I had no idea these pieces of cardboard had any value other than the value I placed on them and that I wasn't happy until I opened a pack and saw Reggie Jackson's card.
As I got older, collecting changed. More companies made cards, and I had to collect them.
I learned about shows, where nerds like myself could gather and buy and trade cards. It was an amazing place.
Even after marriage, I collected and my wife indulged my obsession. She went along with me to some of these shows, putting up with me walking around these cavernous buildings, mouth wide open and eyes glazed over, I'm sure, as I took it all in.
I remember the card show my brother took me to where I picked up autographed pictures of hall-of-fame pitchers Bob Feller and Warren Spahn — for $1 each.
A few years later at another show, Green Bay Packers hall of fame quarterback Bart Starr shook my hand, autographed a pennant and showed me one of his Super Bowl rings.
Those days are long gone, and so is the simplicity of collecting cards and attending shows.
Over the years, the number of these shows dwindled, as did the number of collectors.
But the number of cards you can buy has grown exponentially, as has the cost and value of collecting your cardboard heroes.
It's a business run by businessmen, not the mom and pop local store owners who stocked cards along with gum and candy.
It is for the rich, and I have been left far behind.
I still buy a few packs of cards each year. I still like opening them and seeing whose face is staring back at me.
Reggie is long gone, along with my youth, but there is still a little itch I get every winter when the new baseball cards arrive.
Over the years, it was no longer good enough to just have a player's image on the card.
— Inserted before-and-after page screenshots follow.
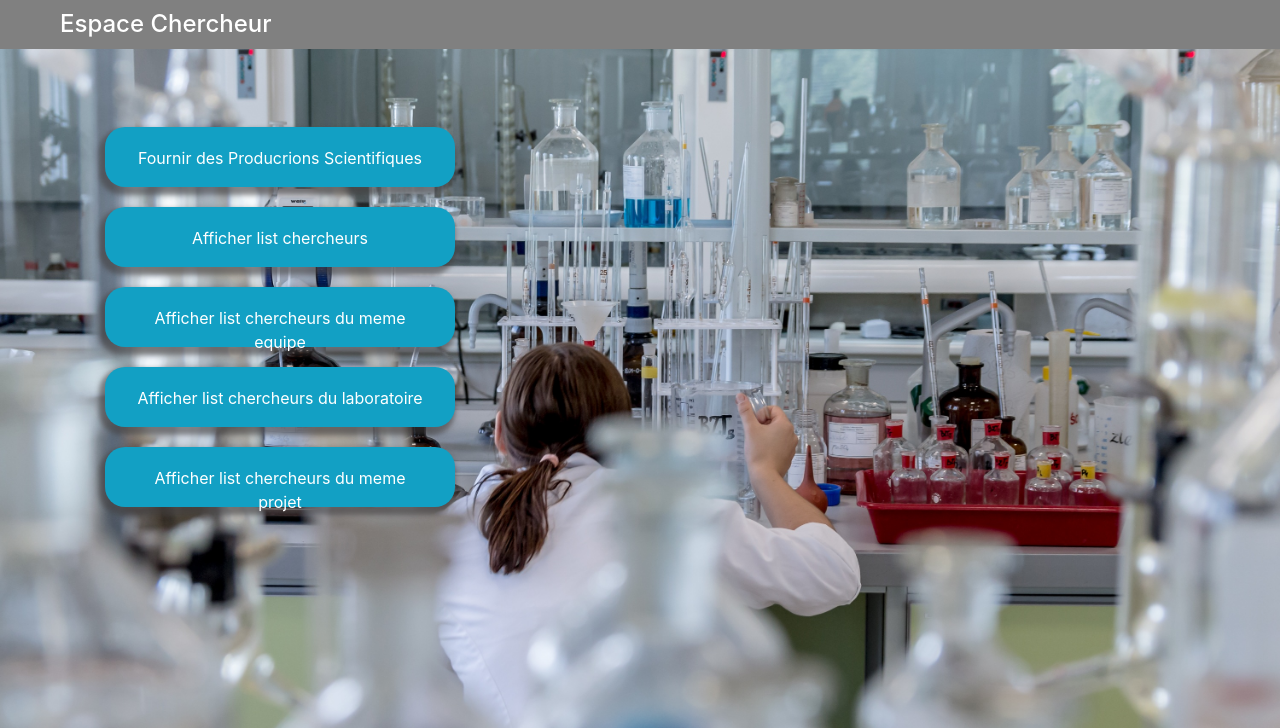
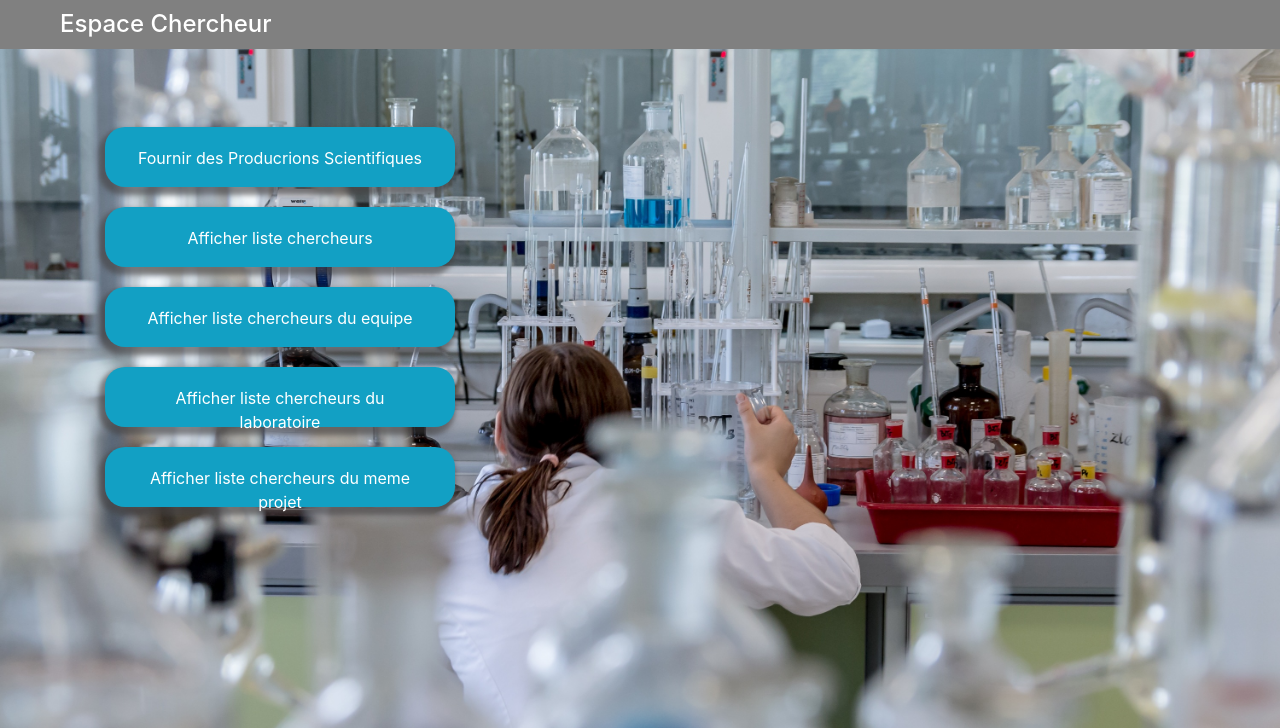
Before and after one commit to yahia319/myProject, a PHP site: page / in a window 1280 px wide. Shown: the part 72-800 px from the top of the page. Run offline with PHP 8.4, Linux system fonts and the light colour scheme; a user stored in the database is signed in; data comes from the database, SQL or seed files in the repository.

Commit message:
no commit

```diff
--- a/pages/aboutus.php
+++ b/pages/aboutus.php
@@ -19,7 +19,7 @@ if (isset($_SESSION['email']) && $_SESSION['email']) {
     <link rel="stylesheet" href="https://use.fontawesome.com/releases/v5.7.0/css/all.css" integrity="sha384-lZN37f5QGtY3VHgisS14W3ExzMWZxybE1SJSEsQp9S+oqd12jhcu+A56Ebc1zFSJ" crossorigin="anonymous">
     <link rel="stylesheet" href="../css/style.css">
 
-    <title>Mon Profil</title>
+    <title>A propros nous</title>
 
 </head>
 
@@ -66,7 +66,7 @@ if (isset($_SESSION['email']) && $_SESSION['email']) {
 
     </nav>
 
-    <div class="cap " style="margin-top: 200px;">
+    <div class="cap " style="margin-top: 200px; padding-bottom: 70px;">
         <h1 class="text-center display-4">A propros nous</h1><br>
 
         <h5>
--- a/pages/contact.php
+++ b/pages/contact.php
@@ -18,7 +18,7 @@ if (isset($_SESSION['email']) && $_SESSION['email']) {
     <link rel="stylesheet" href="https://use.fontawesome.com/releases/v5.7.0/css/all.css" integrity="sha384-lZN37f5QGtY3VHgisS14W3ExzMWZxybE1SJSEsQp9S+oqd12jhcu+A56Ebc1zFSJ" crossorigin="anonymous">
     <link rel="stylesheet" href="../css/style.css">
 
-    <title>Mon Profil</title>
+    <title>Contact</title>
 
 </head>
 
--- a/pages/index.php
+++ b/pages/index.php
@@ -248,7 +248,8 @@ if (isset($_POST['modChef'])) {
 
 
         <script>
-            document.title = "Page d'accueil"
+            document.title = "Page d'accueil";
+            document.body.style.overflow = 'hidden';
         </script>
 
         <!-- role == 1 c-à-d Chercheur // role == 2 c-à-d Chef-equipe // role == 3 c-à-d Directeur  -->
@@ -325,21 +326,21 @@ if (isset($_POST['modChef'])) {
                     <!--Fin Fonctions Chef equipe -->
 
                     <a href="" data-toggle="collapse" data-target="#ch">
-                        <li>Afficher list chercheurs</li>
+                        <li>Afficher liste chercheurs</li>
                     </a>
 
                     <?php if ($equipe != null) : ?>
                         <a href="" data-toggle="collapse" data-target="#equipe">
-                            <li>Afficher list chercheurs du meme equipe</li>
+                            <li>Afficher liste chercheurs du equipe</li>
                         </a>
                         <a href="" data-toggle="collapse" data-target="#labo">
-                            <li>Afficher list chercheurs du laboratoire</li>
+                            <li>Afficher liste chercheurs du laboratoire</li>
                         </a>
                     <?php endif; ?>
 
                     <?php if ($projet != null) : ?>
                         <a href="" data-toggle="collapse" data-target="#projet">
-                            <li>Afficher list chercheurs du meme projet</li>
+                            <li>Afficher liste chercheurs du meme projet</li>
                         </a>
                     <?php endif; ?>
 
@@ -522,7 +523,7 @@ if (isset($_POST['modChef'])) {
                 if ($users->num_rows > 0) : ?>
 
 
-                    <p class="display-4 text-center cap" style="margin-top: 50px; color: white;">List Des Chercheurs</p>
+                    <p class="display-4 text-center cap" style="margin-top: 50px; color: white;">Liste Des Chercheurs</p>
 
                     <table class="table table-striped table-hover text-center" style="margin-top: 50px; color: white;">
 
@@ -567,7 +568,7 @@ if (isset($_POST['modChef'])) {
 
                 if ($users->num_rows > 0) : ?>
 
-                    <p class="display-4 text-center cap" style="margin-top: 50px; color: white;">List Des Chercheurs du meme Equipe</p>
+                    <p class="display-4 text-center cap" style="margin-top: 50px; color: white;">Liste Des Chercheurs du meme Equipe</p>
 
                     <table class="table table-striped table-hover" style="margin-top: 50px; color: white;">
 
@@ -613,7 +614,7 @@ if (isset($_POST['modChef'])) {
 
                 if ($users->num_rows > 0) : ?>
 
-                    <p class="display-4 text-center cap" style="margin-top: 50px; color: white;">List Des Chercheurs du meme Laboratoire</p>
+                    <p class="display-4 text-center cap" style="margin-top: 50px; color: white;">Liste Des Chercheurs du meme Laboratoire</p>
 
                     <table class="table table-striped table-hover" style="margin-top: 50px; color: white;">
 
@@ -659,7 +660,7 @@ if (isset($_POST['modChef'])) {
 
                 if ($users->num_rows > 0) : ?>
 
-                    <p class="display-4 text-center cap" style="margin-top: 50px; color: white;">List Des Chercheurs du meme Projet</p>
+                    <p class="display-4 text-center cap" style="margin-top: 50px; color: white;">Liste Des Chercheurs du meme Projet</p>
 
                     <table class="table table-striped table-hover" style="margin-top: 50px; color: white;">
 
@@ -703,6 +704,7 @@ if (isset($_POST['modChef'])) {
             body.style.backgroundImage = 'url(../img/la.jpg)';
             body.style.backgroundRepeat = 'no-repeat';
             body.style.backgroundSize = 'cover';
+            document.documentElement.style.overflowX = 'hidden';
         </script>
 
     <?php endif; ?>
--- a/pages/inscrire.php
+++ b/pages/inscrire.php
@@ -51,7 +51,7 @@ if (isset($_POST['submit'])) {
     <link rel="stylesheet" href="https://cdn.jsdelivr.net/npm/bootstrap@4.6.0/dist/css/bootstrap.min.css" integrity="sha384-B0vP5xmATw1+K9KRQjQERJvTumQW0nPEzvF6L/Z6nronJ3oUOFUFpCjEUQouq2+l" crossorigin="anonymous">
     <link rel="stylesheet" href="../css/style.css">
 
-    <title>Inscrire</title>
+    <title>Inscription</title>
 </head>
 
 <body style="background-image: url('../img/image.jpg'); background-repeat: no-repeat; background-size: cover; color: white;backdrop-filter: blur(10px);">
--- a/pages/profil.php
+++ b/pages/profil.php
@@ -134,7 +134,7 @@ if (isset($_POST['sup'])) {
 
         </table>
         <div class="text-center">
-            <a class="modifier" href="update.php"><button id="submit-btn" class="btn btn-success w-50 p-2 text-center">Modifier mes informations</button></a>
+            <a class="modifier" href="update.php"><button id="submit-btn" class="btn btn-success w-50 p-2 text-center">Modifier Profil</button></a>
         </div>
 
 
--- a/pages/update.php
+++ b/pages/update.php
@@ -47,7 +47,7 @@ if (isset($_POST['submit'])) {
     <link rel="stylesheet" href="https://use.fontawesome.com/releases/v5.7.0/css/all.css" integrity="sha384-lZN37f5QGtY3VHgisS14W3ExzMWZxybE1SJSEsQp9S+oqd12jhcu+A56Ebc1zFSJ" crossorigin="anonymous">
     <link rel="stylesheet" href="../css/style.css">
 
-    <title>Mon Profil</title>
+    <title>Modifier Profil</title>
 
 </head>
 
@@ -97,7 +97,7 @@ if (isset($_POST['submit'])) {
                 <form method="POST" class="form" action="" style="margin-bottom: 120px;">
                     <fieldset>
 
-                        <legend class="text-center display-4">Modifier Les Info</legend>
+                        <legend class="text-center display-4">Modifier Profil</legend>
                         <?= isset($error) ? "<p class= 'alert alert-danger'>$error</p>" : ""; ?>
                         <?= isset($saved) ? "<p class= 'alert alert-success'>$saved</p>" : ""; ?>
                         <div class="form-row">
```
Also changed, not shown: pages/connexion.php (+6 -4 lines).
Autographs, patches of game-work jerseys, dirt from the field, a piece of a hat or a sliver of a bat were added to cards.
Although I have a few cards that are valuable, I was never blessed with the luck to open a pack and see part of Babe Ruth's jersey attached to a card.
Still, the memories I have collected and the fun I had with my friends trading these pieces of colored cardboard are worth plenty.
Patrick Murphy, of Columbus, Neb., is a former assistant managing editor of The Telegram.